◆ **WHAT NEEDS TO BE DONE**
Look through the records and copy each line that has "target" in it.

(Web page edit records)
^^^^^^^^
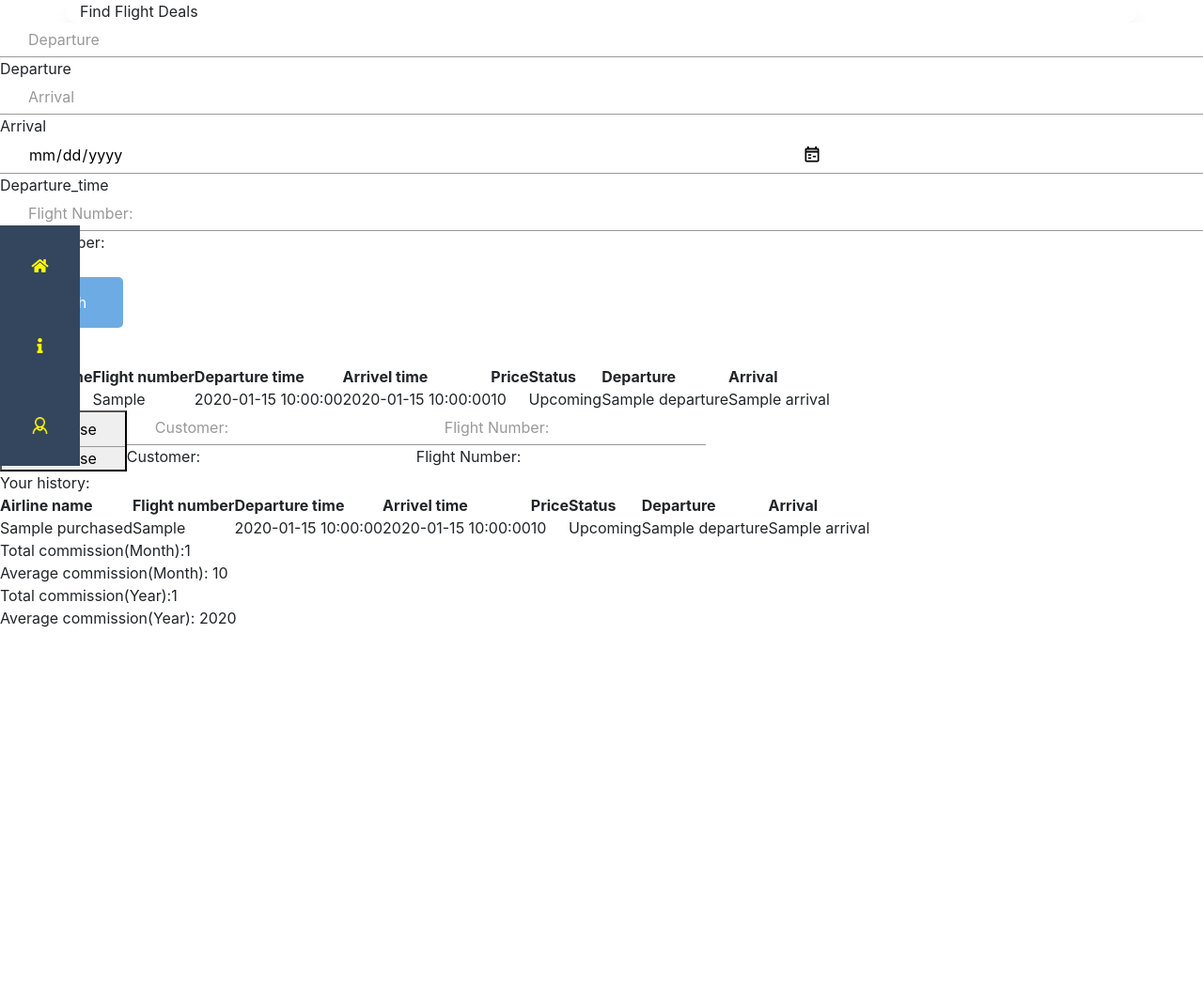
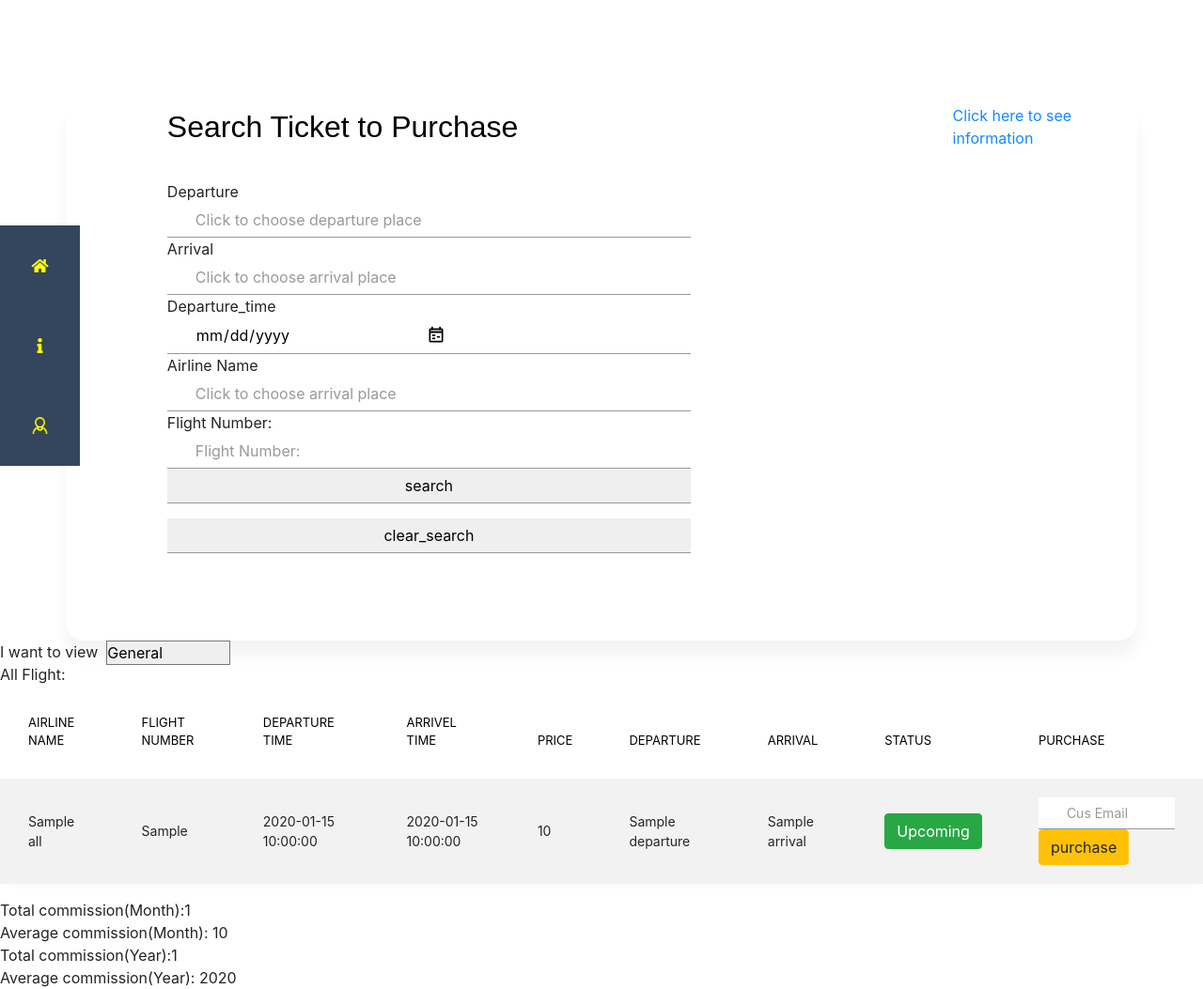
Before and after one commit to zw2375/flightapp, a Flask app: template templates/homepage_booking_agent.html in a window 1280 px wide. Shown: the whole page at 94% size. Before the commit the page ends 668 px from the top, so only its background shows below. Run offline with Flask 3, Linux system fonts and the light colour scheme; the template is opened without the code that fills it: most values are stand-ins (such as "Sample title", 1, 10 or a date in 2020); some libraries are stand-ins or nearby versions.

Commit message:
agent partly done

```diff
--- a/app.py
+++ b/app.py
@@ -387,12 +387,80 @@ def customer_home():
         else:
             print("hihihi")
             flight_num = request.form["submit_button"]
-
             success,err = query.purchase(conn, flight_num, session['email'], 'NULL')
             if success:
                 return redirect(url_for("customer_home"))
             else:
                 return redirect(url_for("customer_home"))
+
+@app.route("/sign_in/agent_home", methods=["POST", "GET"])
+def agent_home():
+    session['signin'] = query.sign_in_check(conn, session['email'],session["password"], 'booking_agent','')
+    session["user_type"] = 'booking_agent'
+    da = query.get_top_customer_number(conn,session)
+    print('datalist: ', da)
+    locations = query.get_locations(conn)
+    total_month = query.view_commission_month(conn, session)[0]
+    avg_month = query.view_commission_month(conn, session)[1]
+    total_year = query.view_commission_month(conn, session)[2]
+    avg_year = query.view_commission_month(conn, session)[3]
+    customer_emails = query.get_customer_email(conn, session)
+    print(customer_emails)
+    if not session["signin"] and request.method == 'GET':
+        session["error"] = 'Invalid username or password, please try again.'
+        return redirect(url_for("sign_in"))
+    elif (session["signin"] and request.method == "GET") or (session["signin"] and request.method=="POST" and request.form["submit_button"]=="clear_search") :
+        data_dic = query.public_view(conn)
+        locations = query.get_locations(conn)
+        purchased_flight = query.get_purchased_flight(conn, session)
+        return render_template('homepage_booking_agent.html',
+                               departure_city=locations['departure_loc'],
+                               arrival_city=locations['arrival_loc'],
+                               all=data_dic,
+                               purchased=purchased_flight,
+                               total_month = total_month,
+                               avg_month = avg_month,
+                               total_year= total_year,
+                                flight_num=query.get_flight_num(conn),
+                               avg_year=avg_year,
+                               customer_emails = customer_emails,
+                               date_list1 = da)
+
+    elif request.method == 'POST' and request.form["submit_button"]== "search":
+        html_get = {'from': request.form.get('from'),
+                    'to': request.form.get('to'),
+                    'dt': request.form.get('date'),
+                    'flight_num': request.form.get("flight_num")
+                    }
+        data_dic = query.filter_result(conn, html_get)
+        purchased_flight = query.get_purchased_flight(conn, session)
+        flight_num = html_get["flight_num"]
+
+        return render_template('homepage_booking_agent.html',
+                                # same results as
+                                departure_city=locations['departure_loc'],
+                                arrival_city=locations['arrival_loc'],
+                                all=data_dic,
+                                purchased=purchased_flight,
+                                flight_num=query.get_flight_num(conn),
+                                total_month=total_month,
+                                avg_month=avg_month)
+    else:
+        purchase_email = request.form.get("purchase_email")
+        if purchase_email is None or purchase_email == '':
+            success, err = False, 'Please enter both flight num and the customer email.'
+            print('executing if_clause')
+        else:
+            print('executing else_clause')
+
+            flight_num = request.form["submit_button"]
+            purchase_email = request.form.get("purchase_email")
+            success, err = query.purchase(conn, flight_num, purchase_email, session['email'])
+        if success:
+            return redirect(url_for("agent_home"))
+        else:
+            return redirect(url_for("agent_home"))
+
 
 @app.route("/sign_out", methods = ['POST','GET'])
 def sign_out():
--- a/templates/homepage_booking_agent.html
+++ b/templates/homepage_booking_agent.html
@@ -1,14 +1,15 @@
 {% extends"layout.html" %}
 
 {%block body %}
-<div class='container'>
-		<div class='stripe-text'>Find Flight Deals</div>
-	</div>
+<div class="container">
+	<div class="home-content">
+		<div class="home-form">
+			<h2 class="form-title">Search Ticket to Purchase</h2>
 
-	<form action="/sign_in/staff_home" method="post">
-		<div class="form__group field" id='from'>
-			<input type="input" class="form__field" name="from" placeholder="Departure"  list="list1"  autocomplete="off" name="from"  />
+			<form class = "purchase_form"action="/sign_in/agent_home" method="post">
+				<div class="form__group" id='from'>
 					<label for="from" class="form__label">Departure</label>
+					<input type="input" class="form__field" placeholder="Click to choose departure place"  list="list1"  autocomplete="off" name="from" />
 					<datalist id="list1">
 						{% for i in departure_city %}
 						<option>{{ i }}</option>
@@ -16,40 +17,80 @@
 					</datalist>
 				</div>
 
-		<div class="form__group field"  id='to'>
-			<input type="input" class="form__field" name="to" placeholder="Arrival"  list="list2"  autocomplete="off" name="to"  />
+				<div class="form__group"  id='to'>
 					<label for="from" class="form__label">Arrival</label>
+					<input type="input" class="form__field" placeholder="Click to choose arrival place"  list="list2"  autocomplete="off" name="to"  />
 					<datalist id="list2">
 						{% for i in arrival_city %}
 						<option>{{ i }}</option>
 						{% endfor %}
 					</datalist>
 				</div>
-		<div class="form__group field" id='date'>
+
+				<div class="form__group" id='date'>
+					<label for="from" class="form__label">Departure_time</label>
 					<input type="date" class="form__field" placeholder="" name="date" />
-			<label for="from" class="form__label">Departure_time</label>
 				</div>
+
+				<div class="form__group"  id='airline'>
+					<label for="from" class="form__label">Airline Name</label>
+					<input type="input" class="form__field" placeholder="Click to choose arrival place"  list="list3"  autocomplete="off" name="airline"  />
+					<datalist id="list3">
+						{% for i in airlines %}
+						<option>{{ i }}</option>
+						{% endfor %}
+					</datalist>
+				</div>
+
 				<div class="form__group field"  id='flight_num'>
+					<label for="from" class="form__label">Flight Number:</label>
 					<input type="input" class="form__field" placeholder="Flight Number:"  list="list4"  autocomplete="off" name="flight_num" />
-			<label for="from" class="form__label">Flight Number:</label>
 					<datalist id="list4">
 						{% for i in flight_num %}
 						<option>{{ i }}</option>
 						{% endfor %}
 					</datalist>
 				</div>
+				<!-- <div class="form__group field"  id='cus_email'>
+					<label for="cus_email" class="form__label">Customer Email:</label>
+					<input type="input" class="form__field" placeholder="Customer Email:"  list="list5"  autocomplete="off" name="cus_email" />
+					<datalist id="list5">
+						{% for i in customer_emails %}
+						<option>{{ i }}</option>
+						{% endfor %}
+					</datalist>
+				</div> -->
 					<div class="form-group form-button">
-			<input type="submit" name="search" id="search" class="form-submit" value="Search"/>
+						<input type="submit" value='search' name = "submit_button" class="search" />
 					</div>
-		<!-- <div  id = 'search'> -->
-				<!-- <button id = 'search'><input type="submit" value='Search'  class="search">Search</button> -->
+					<div class="form-group form-button">
+						<input type="submit" value='clear_search' name = "submit_button" class="search" />
+					</div>
+				</div>
+				<a href="#info-table" class="posi_button">Click here to see information</a>
+
+			</div>
+		</div>
+
+	</div>
+</div>
+
+<div class = "views">
+	<!-- <div class="form-group"> -->
+		<label for="selectView">I want to view  &nbsp</label>
+		<select id="selectView">
+			<option value="general">General</option>
+			<option value="history">Purchase History</option>
+		</select>
 		<!-- </div> -->
-	</form>
-
+</div>
 <!-- <div class="tables"> -->
 	<div class="containertable" id = 'all'>
-		All:
-		<table>
+		All Flight:
+		<div class="row">
+			<div class="col-md-12">
+				<div class="table-wrap" id = "info-table">
+					<table class="table table-striped">
 					  <thead>
 						<tr>
 							<th scope="col">Airline name</th>
@@ -57,13 +98,14 @@
 							<th scope="col">Departure time</th>
 							<th scope="col">Arrivel time</th>
 							<th scope="col">Price</th>
-					<th scope="col">Status</th>
 							<th scope="col">Departure</th>
 							<th scope="col">Arrival</th>
+							<th scope="col">Status</th>
+							<th scope="col">Purchase</th>
 						</tr>
 					  </thead>
 					<tbody>
-				<th scope="row" id='ugly'></th>
+						<!-- <th scope="row" id='ugly'></th> -->
 						{% for i in all %}
 						<tr>
 							<td>{{ i['airline_name']}}</td>
@@ -71,39 +113,44 @@
 							<td>{{ i['departure_time']}}</td>
 							<td>{{ i['arrival_time']}}</td>
 							<td>{{ i['price']}}</td>
-					<td>{{ i['status']}}</td>
+							<!-- <td>{{ i['status']}}</td> -->
 							<td>{{ i['Departure']}}</td>
 							<td>{{ i['Arrival']}}</td>
+							{% if i['status'] == "Upcoming" %}
+							<td><a href="#" class="btn btn-success">Upcoming</a></td>
+							{%endif%}
+							{% if i['status'] == "Finished" %}
+							<td><a href="#" class="btn btn-danger">Finished</a></td>
+							{%endif%}
+							<td>
+								<form method="post" >
+									<input type="input" class="form__field" placeholder="Cus Email:"  list="list5"  autocomplete="off" name="purchase_email" />
+									<datalist id="list5">
+										{% for i in customer_emails %}
+										<option>{{ i }}</option>
+										{% endfor %}
+									</datalist>
+									<button type="submit" value="{{i['flight_num']}}" name = "submit_button"  class="btn btn-warning" >purchase</button>
+								</form>
+							</td>
 						</tr>
 						{% endfor %}
 					</tbody>
 					</table>
 				</div>
-
-	<form class="d-flex" action="/sign_in/agent_home" method="post">
-
-					<button id = 'Purchase'><input type="submit" value='Purchase' /id = 'ugly' class="search">Purchase</button>
-
-		<div class="form__group field"  id='Customer'>
-		<input type="input" class="form__field" placeholder="Customer:"  autocomplete="on" name="customer_email"  />
-		<label for="from" class="form__label">Customer:</label>
+			</div>
+		</div>
 	</div>
 
-	<div class="form__group field"  id='flight_num1'>
-		<input type="input" class="form__field" placeholder="Flight Number:"  list="list4"  autocomplete="off" name="flight_num" />
-		<label for="from" class="form__label">Flight Number:</label>
-		<datalist id="list4">
-			{% for i in flight_num %}
-			<option>{{ i }}</option>
-			{% endfor %}
-		</datalist>
-	</div>
-	</form>
 
-	<!--<default view of upcoming schedule>-->
-	<div class="containertable" id = 'history'>
+
+	<!--<purchase history>-->
+		<div class="containertable" id = 'history' style="display:none;">
 			Your history:
-		<table>
+			<div class="row">
+				<div class="col-md-12">
+					<div class="table-wrap" id = "info-table">
+						<table class="table table-striped">
 							<thead>
 								<tr>
 									<th scope="col">Airline name</th>
@@ -111,13 +158,12 @@
 									<th scope="col">Departure time</th>
 									<th scope="col">Arrivel time</th>
 									<th scope="col">Price</th>
-					<th scope="col">Status</th>
 									<th scope="col">Departure</th>
 									<th scope="col">Arrival</th>
+									<th scope="col">Status</th>
 								</tr>
 							</thead>
 							<tbody>
-				<th scope="row" id='ugly'></th>
 								{% for i in purchased %}
 								<tr>
 									<td>{{ i['airline_name']}}</td>
@@ -125,14 +171,24 @@
 									<td>{{ i['departure_time']}}</td>
 									<td>{{ i['arrival_time']}}</td>
 									<td>{{ i['price']}}</td>
-					<td>{{ i['status']}}</td>
+
 									<td>{{ i['Departure']}}</td>
 									<td>{{ i['Arrival']}}</td>
+									{% if i['status'] == "Upcoming" %}
+									<td><a href="#" class="btn btn-success">Upcoming</a></td>
+									{%endif%}
+									{% if i['status'] == "Finished" %}
+									<td><a href="#" class="btn btn-danger">Finished</a></td>
+									{%endif%}
 									</tr>
 									{% endfor %}
 							</tbody>
 						</table>
 					</div>
+				</div>
+			</div>
+		</div>
+
 
 
 <!-- diagram -->
@@ -169,4 +225,23 @@
 
 
 <script src="https://cdn.jsdelivr.net/npm/bootstrap@5.1.0/dist/js/bootstrap.bundle.min.js" integrity="sha384-U1DAWAznBHeqEIlVSCgzq+c9gqGAJn5c/t99JyeKa9xxaYpSvHU5awsuZVVFIhvj" crossorigin="anonymous"></script>
+<script >
+	// JavaScript logic to show/hide forms based on the selected option
+	const selectIdentity = document.getElementById('selectView');
+	const view1 = document.getElementById('all');
+	const view2 = document.getElementById('history');
+	// Add event listener to the select element
+	selectIdentity.addEventListener('change', function handleChange(event) {
+		// Show the selected form based on the selected option
+		console.log(event.target.value);
+		if (event.target.value === 'general') {
+		view1.style.display = 'inline';
+		view2.style.display = "none";
+		} else if (event.target.value === 'history') {
+		view2.style.display = 'inline';
+		view1.style.display = "none";
+		}
+	});
+</script>
+
 {%endblock%}
```
Also changed, not shown: Query_Utility.py (+10 -0 lines). Lines whose indentation alone changed are shown as unchanged.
^^^^^^^^
◆ **YOUR SOLUTION**
+		console.log(event.target.value);
+		if (event.target.value === 'general') {
+		} else if (event.target.value === 'history') {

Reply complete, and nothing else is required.